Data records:
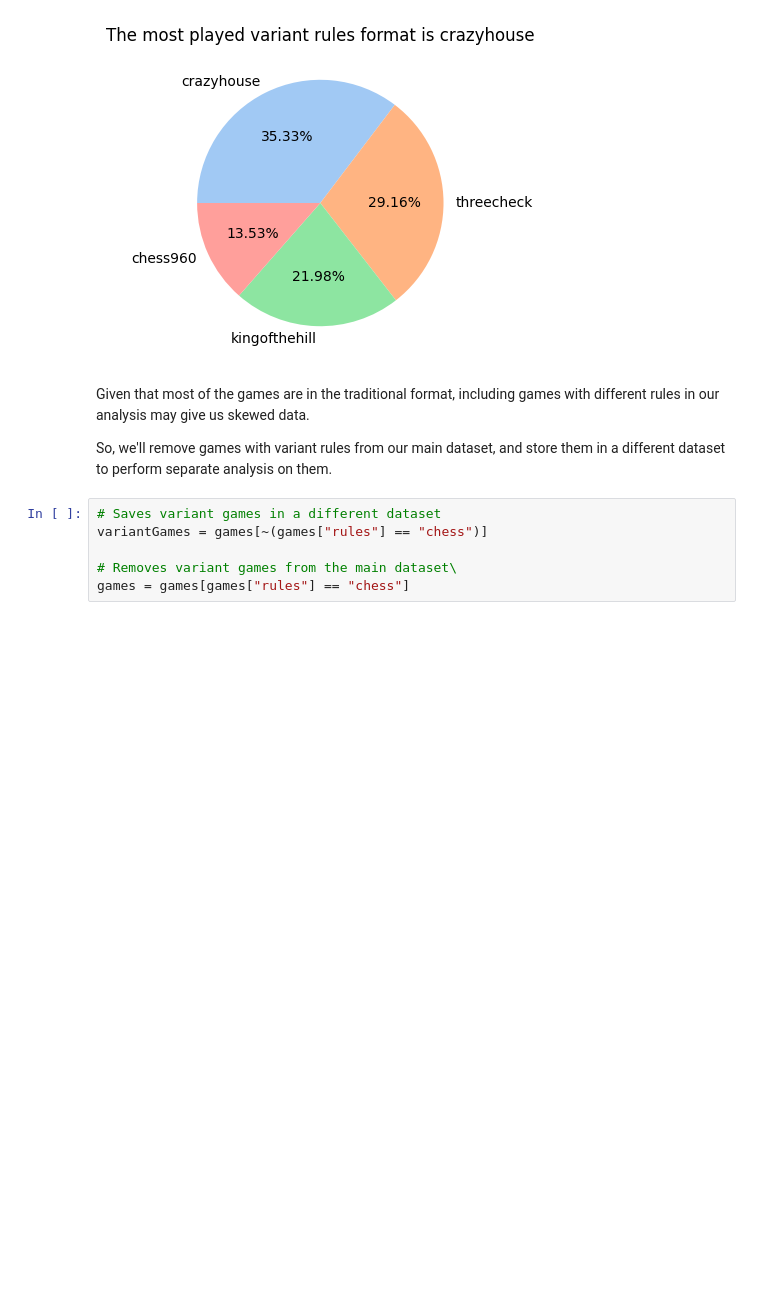
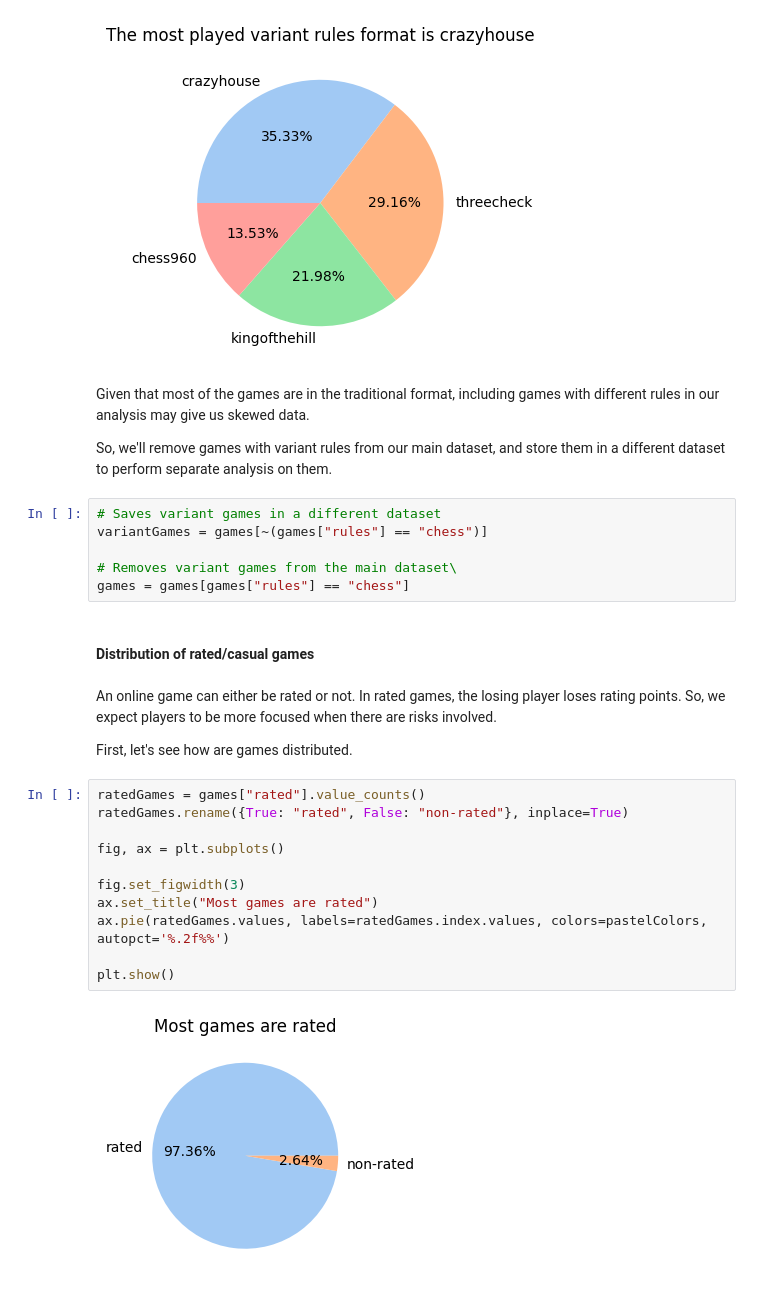
Before and after one commit to lamparelli/chess-data-analysis, a Jupyter notebook: main.ipynb, the cells around one changed output. Saved outputs shown, nothing was run; the diff lists cells and outputs as text; blank space fills up the shorter version.

```diff
--- a/main.ipynb
+++ b/main.ipynb
@@ -864,3 +880,22 @@ variantGames = games[~(games["rules"] == "chess")]
 
 # Removes variant games from the main dataset\
 games = games[games["rules"] == "chess"]
+# %% [markdown]
+#### Distribution of rated/casual games
+# %% [markdown]
+An online game can either be rated or not. In rated games, the losing player loses rating points. So, we expect players to be more focused when there are risks involved.
+
+First, let's see how are games distributed.
+# %%
+ratedGames = games["rated"].value_counts()
+ratedGames.rename({True: "rated", False: "non-rated"}, inplace=True)
+
+fig, ax = plt.subplots()
+
+fig.set_figwidth(3)
+ax.set_title("Most games are rated")
+ax.pie(ratedGames.values, labels=ratedGames.index.values, colors=pastelColors, autopct='%.2f%%')
+
+plt.show()
+# %% [output]
+[figure, added]
```
Also changed, not shown: parts of 6 cells of this notebook.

What the exercise asks: The result is a copy of every line above where the word "main" shows up.

Written response:
Before and after one commit to lamparelli/chess-data-analysis, a Jupyter notebook: main.ipynb, the cells around one changed output. Saved outputs shown, nothing was run; the diff lists cells and outputs as text; blank space fills up the shorter version.
--- a/main.ipynb
+++ b/main.ipynb
 # Removes variant games from the main dataset\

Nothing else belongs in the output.